=== Your assignment ===
Could you copy every record exactly, leaving the pictures behind?

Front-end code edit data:
════════

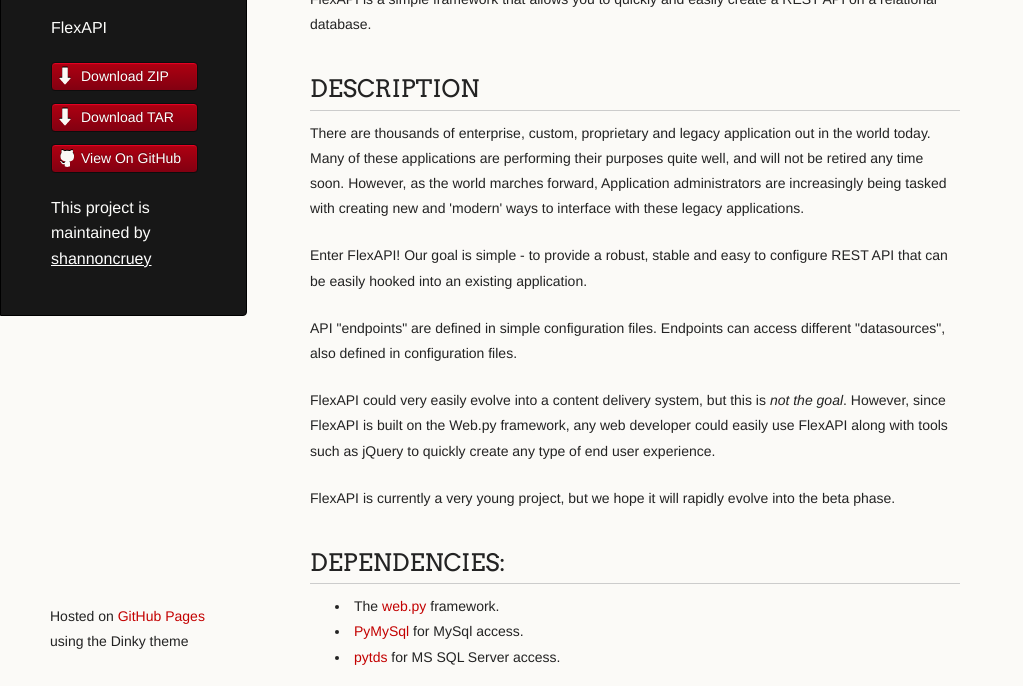
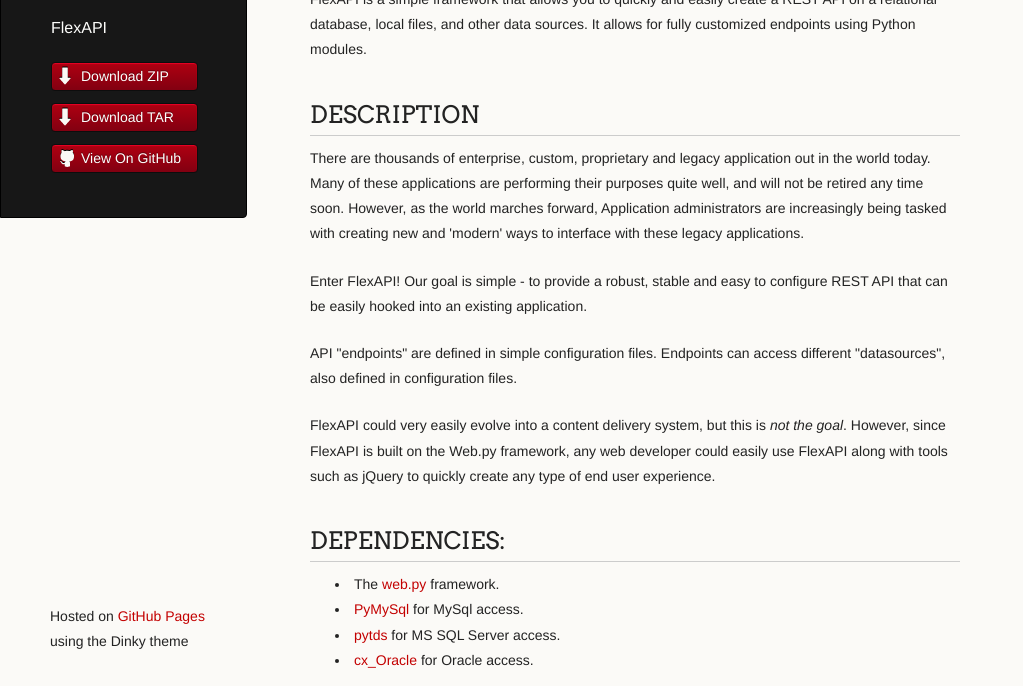
Before and after one commit to shannoncruey/FlexAPI, a plain HTML site: page index.html in a window 1280 px wide. Shown: the part 114-800 px from the top of the page, without its empty margins (0-1023 px from the left). Drawn offline with Linux system fonts and the light colour scheme.

Commit message:
updated index.html

```diff
--- a/index.html
+++ b/index.html
@@ -33,16 +33,13 @@
                     </li>
                 </ul>
 
-				<p class="header">
-					This project is maintained by <a class="header name" href="https://github.com/shannoncruey">shannoncruey</a>
-				</p>
-
             </header>
             <section>
                 <h1>FlexAPI</h1>
 
                 <p>
-					FlexAPI is a simple framework that allows you to quickly and easily create a REST API on a relational database.
+                    FlexAPI is a simple framework that allows you to quickly and easily create a REST API on a relational database,
+                    local files, and other data sources.  It allows for fully customized endpoints using Python modules.
                 </p>
 
                 <h2>DESCRIPTION</h2>
@@ -70,10 +67,6 @@
                     of end user experience.
                 </p>
 
-				<p>
-					FlexAPI is currently a very young project, but we hope it will rapidly evolve into the beta phase.
-				</p>
-
                 <h2>DEPENDENCIES:</h2>
 
                 <ul>
@@ -85,6 +78,9 @@
                     </li>
                     <li>
                         <a href="https://github.com/denisenkom/pytds">pytds</a> for MS SQL Server access.
+                    </li>
+                    <li>
+                        <a href="http://cx-oracle.sourceforge.net/">cx_Oracle</a> for Oracle access.
                     </li>
                 </ul><h2>TODO:</h2>
 
@@ -98,9 +94,6 @@
                     </li>
                     <li>
                         Request Authentication
-					</li>
-					<li>
-						Oracle support
                     </li>
                     <li>
                         A single installer that includes all dependencies.
```
Lines whose indentation alone changed are shown as unchanged.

════════

=== Answer to the problem ===
Before and after one commit to shannoncruey/FlexAPI, a plain HTML site: page index.html in a window 1280 px wide. Shown: the part 114-800 px from the top of the page, without its empty margins (0-1023 px from the left). Drawn offline with Linux system fonts and the light colour scheme.

Commit message:
updated index.html

```diff
--- a/index.html
+++ b/index.html
@@ -33,16 +33,13 @@
                     </li>
                 </ul>
 
-				<p class="header">
-					This project is maintained by <a class="header name" href="https://github.com/shannoncruey">shannoncruey</a>
-				</p>
-
             </header>
             <section>
                 <h1>FlexAPI</h1>
 
                 <p>
-					FlexAPI is a simple framework that allows you to quickly and easily create a REST API on a relational database.
+                    FlexAPI is a simple framework that allows you to quickly and easily create a REST API on a relational database,
+                    local files, and other data sources.  It allows for fully customized endpoints using Python modules.
                 </p>
 
                 <h2>DESCRIPTION</h2>
@@ -70,10 +67,6 @@
                     of end user experience.
                 </p>
 
-				<p>
-					FlexAPI is currently a very young project, but we hope it will rapidly evolve into the beta phase.
-				</p>
-
                 <h2>DEPENDENCIES:</h2>
 
                 <ul>
@@ -85,6 +78,9 @@
                     </li>
                     <li>
                         <a href="https://github.com/denisenkom/pytds">pytds</a> for MS SQL Server access.
+                    </li>
+                    <li>
+                        <a href="http://cx-oracle.sourceforge.net/">cx_Oracle</a> for Oracle access.
                     </li>
                 </ul><h2>TODO:</h2>
 
@@ -98,9 +94,6 @@
                     </li>
                     <li>
                         Request Authentication
-					</li>
-					<li>
-						Oracle support
                     </li>
                     <li>
                         A single installer that includes all dependencies.
```
Lines whose indentation alone changed are shown as unchanged.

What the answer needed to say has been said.